In addition to logging long hours in the lab studying the cell cytoskeletons of fruit flies, Eva conceived and directed an original show as her senior thesis—a dramatic performance featuring a cast and crew of students (participating via Zoom) examining the social dynamics and sense of exclusion students struggle with in the sciences.

For her multifaceted efforts, Eva earned the illustrious Class of ’21 Awardcreated by members of the class of 1921 to honor “creative work of notable character, involving an unusual degree of initiative and spontaneity.”

“Eva’s larger goal is to use theatre (both the creation process of making it, and the chance to see it) as a way to express and share scientific ideas,” Associate Professor of Theatre Kate Bredeson wrote in nominating her for the honor. “Eva’s dedication to the intersection of science and theatre displays her innovation, and is the kind of thinking and creativity that the Class of ’21 Award celebrates.”

Marshaling a team of actors and other creative contributors, leading rehearsals, marketing the show, and then staging three live performances—all on Zoom due to COVID—underscored her “creativity, adaptability, and flexibility,” Prof. Bredeson wrote. 

Growing up in Colorado Springs Eva caught the theatre bug as a high school sophomore when she acted in a one-act play. She acted and directed in stage productions throughout high school, but maintained a wide range of interests, playing varsity tennis and excelling in academics, particularly biology and chemistry.

She first became involved with theatre on campus with the Reed Independent Performance Project (RIPP). Last year she co-directing a mainstage show that had to be completely re-conceived when COVID abruptly shut down campus, resulting in a well-received, zeitgeisty Zoom production of Orson Welles’s War of the Worlds.

“At Reed, theatre is a relatively small department, but the positive side of that is that there are so many ways to get involved,” she says. “I have loved being able to act and stage-manage and direct.”

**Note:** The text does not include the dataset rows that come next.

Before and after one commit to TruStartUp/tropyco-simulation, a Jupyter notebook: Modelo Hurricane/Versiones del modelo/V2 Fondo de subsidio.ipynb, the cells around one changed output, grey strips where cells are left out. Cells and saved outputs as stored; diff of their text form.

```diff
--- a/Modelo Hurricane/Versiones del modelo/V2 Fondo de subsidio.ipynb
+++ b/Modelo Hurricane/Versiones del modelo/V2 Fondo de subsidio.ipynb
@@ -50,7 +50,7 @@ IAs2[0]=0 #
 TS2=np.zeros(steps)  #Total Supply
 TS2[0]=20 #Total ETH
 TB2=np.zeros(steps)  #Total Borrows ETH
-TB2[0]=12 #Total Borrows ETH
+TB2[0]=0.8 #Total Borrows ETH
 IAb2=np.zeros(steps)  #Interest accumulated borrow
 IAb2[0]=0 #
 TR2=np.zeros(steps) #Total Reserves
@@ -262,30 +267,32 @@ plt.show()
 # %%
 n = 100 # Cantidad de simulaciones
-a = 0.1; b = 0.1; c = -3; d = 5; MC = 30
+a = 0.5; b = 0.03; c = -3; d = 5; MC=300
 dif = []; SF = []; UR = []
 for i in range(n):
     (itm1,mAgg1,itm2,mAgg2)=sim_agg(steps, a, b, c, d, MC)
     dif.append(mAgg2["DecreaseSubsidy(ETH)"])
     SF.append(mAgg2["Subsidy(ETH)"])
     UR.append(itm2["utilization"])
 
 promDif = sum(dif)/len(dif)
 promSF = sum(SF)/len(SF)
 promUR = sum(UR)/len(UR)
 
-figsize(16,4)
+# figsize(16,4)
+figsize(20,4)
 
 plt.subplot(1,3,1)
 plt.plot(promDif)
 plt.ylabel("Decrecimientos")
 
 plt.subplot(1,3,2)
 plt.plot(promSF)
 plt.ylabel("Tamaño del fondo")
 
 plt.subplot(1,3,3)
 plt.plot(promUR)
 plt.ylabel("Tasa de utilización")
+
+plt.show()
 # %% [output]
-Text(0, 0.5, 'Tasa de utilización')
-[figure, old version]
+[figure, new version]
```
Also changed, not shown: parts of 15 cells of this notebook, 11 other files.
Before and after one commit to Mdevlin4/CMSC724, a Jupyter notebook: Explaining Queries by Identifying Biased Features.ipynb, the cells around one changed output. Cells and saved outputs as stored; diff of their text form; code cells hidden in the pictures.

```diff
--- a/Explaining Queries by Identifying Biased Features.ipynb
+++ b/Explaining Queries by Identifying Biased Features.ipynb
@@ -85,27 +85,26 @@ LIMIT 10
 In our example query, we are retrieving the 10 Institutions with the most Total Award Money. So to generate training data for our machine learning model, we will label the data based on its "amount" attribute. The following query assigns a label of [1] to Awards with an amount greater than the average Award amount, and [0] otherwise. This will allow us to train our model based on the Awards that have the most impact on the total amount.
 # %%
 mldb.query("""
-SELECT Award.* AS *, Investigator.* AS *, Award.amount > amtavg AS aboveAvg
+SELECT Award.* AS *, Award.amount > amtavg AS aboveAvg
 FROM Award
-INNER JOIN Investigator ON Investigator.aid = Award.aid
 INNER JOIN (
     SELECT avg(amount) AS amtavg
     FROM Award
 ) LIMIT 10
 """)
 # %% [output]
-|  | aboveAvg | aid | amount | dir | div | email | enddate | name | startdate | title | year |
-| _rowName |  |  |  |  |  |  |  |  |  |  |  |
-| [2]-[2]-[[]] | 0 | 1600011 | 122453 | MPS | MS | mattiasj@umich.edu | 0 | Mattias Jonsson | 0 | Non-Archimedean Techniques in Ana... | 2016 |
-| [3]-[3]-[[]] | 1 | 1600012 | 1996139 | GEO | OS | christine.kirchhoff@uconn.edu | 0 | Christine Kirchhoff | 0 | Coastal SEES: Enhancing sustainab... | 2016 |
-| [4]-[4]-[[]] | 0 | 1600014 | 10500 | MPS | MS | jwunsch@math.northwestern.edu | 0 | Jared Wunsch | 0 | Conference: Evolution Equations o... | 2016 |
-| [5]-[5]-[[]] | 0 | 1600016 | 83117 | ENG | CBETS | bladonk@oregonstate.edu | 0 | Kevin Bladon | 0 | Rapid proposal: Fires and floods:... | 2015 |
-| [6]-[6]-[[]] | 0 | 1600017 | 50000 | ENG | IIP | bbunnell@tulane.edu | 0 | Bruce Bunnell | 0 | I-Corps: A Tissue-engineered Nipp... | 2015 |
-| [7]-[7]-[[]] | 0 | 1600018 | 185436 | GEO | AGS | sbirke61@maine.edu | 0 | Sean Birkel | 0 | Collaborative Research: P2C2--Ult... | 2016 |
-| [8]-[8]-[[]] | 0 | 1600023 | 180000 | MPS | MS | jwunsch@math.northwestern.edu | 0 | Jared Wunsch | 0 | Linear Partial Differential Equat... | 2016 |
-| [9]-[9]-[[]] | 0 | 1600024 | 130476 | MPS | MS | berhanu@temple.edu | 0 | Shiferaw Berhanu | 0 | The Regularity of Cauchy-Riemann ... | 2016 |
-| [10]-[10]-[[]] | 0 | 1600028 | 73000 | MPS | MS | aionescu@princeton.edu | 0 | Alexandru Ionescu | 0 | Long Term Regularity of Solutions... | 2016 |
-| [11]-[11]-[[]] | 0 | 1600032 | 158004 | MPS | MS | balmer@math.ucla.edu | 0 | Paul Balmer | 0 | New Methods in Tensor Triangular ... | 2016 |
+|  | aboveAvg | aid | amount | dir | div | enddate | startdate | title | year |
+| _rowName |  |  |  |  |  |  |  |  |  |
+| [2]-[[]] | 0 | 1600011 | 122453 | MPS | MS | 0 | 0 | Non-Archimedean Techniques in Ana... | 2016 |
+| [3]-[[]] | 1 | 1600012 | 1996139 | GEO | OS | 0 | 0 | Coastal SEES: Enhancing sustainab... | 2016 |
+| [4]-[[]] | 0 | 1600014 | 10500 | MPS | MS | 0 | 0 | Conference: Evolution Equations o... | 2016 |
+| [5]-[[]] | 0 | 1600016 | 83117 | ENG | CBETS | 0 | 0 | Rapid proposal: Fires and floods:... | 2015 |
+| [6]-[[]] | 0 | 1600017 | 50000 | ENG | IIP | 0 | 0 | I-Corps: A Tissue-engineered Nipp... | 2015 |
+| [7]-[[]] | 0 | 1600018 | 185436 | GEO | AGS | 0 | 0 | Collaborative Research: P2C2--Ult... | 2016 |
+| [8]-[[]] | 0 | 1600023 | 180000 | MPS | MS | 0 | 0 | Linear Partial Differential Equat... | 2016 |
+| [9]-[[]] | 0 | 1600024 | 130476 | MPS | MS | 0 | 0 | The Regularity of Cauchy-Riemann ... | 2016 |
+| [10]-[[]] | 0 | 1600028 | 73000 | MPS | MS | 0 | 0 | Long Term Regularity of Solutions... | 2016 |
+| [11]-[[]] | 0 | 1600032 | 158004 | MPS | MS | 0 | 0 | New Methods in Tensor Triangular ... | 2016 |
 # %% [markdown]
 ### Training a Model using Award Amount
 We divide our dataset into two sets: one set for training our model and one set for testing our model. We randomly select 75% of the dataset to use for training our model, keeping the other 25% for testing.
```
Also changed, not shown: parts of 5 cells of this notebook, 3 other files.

Eva also distinguished herself working in Associate Professor of Biology Derek Applewhite’s lab carrying out research on cell migration in fruit flies. When she hit on the idea of an interdisciplinary major she was required to submit a proposal, and was able to tap Applewhite and Bredeson as her senior thesis co-advisors.

Her senior thesis production, Rehearsing Reality: Forum Theatre for Science Accessibility, drew on techniques based on Brazilian “Theatre of the Oppressed,” a framework for exploring social questions through an improvised collaboration between performers and their audience. The piece staged, then restaged scenes dramatizing ways students can be made to feel excluded or included by peers and professors. 

Eva says, “The process showed me how theatre can be a powerful tool to respond to what’s going on in communities and in the world.”

Eva planned to work on a project combining theatre and public health over the summer after graduating, and she is keeping an open mind on future creative and career endeavors, whether they lead her to the lab or the stage.

Tags: Academics, Awards & Achievements, Cool Projects, Diversity/Equity/Inclusion, Editor's Picks, Performing Arts, Research, Thesis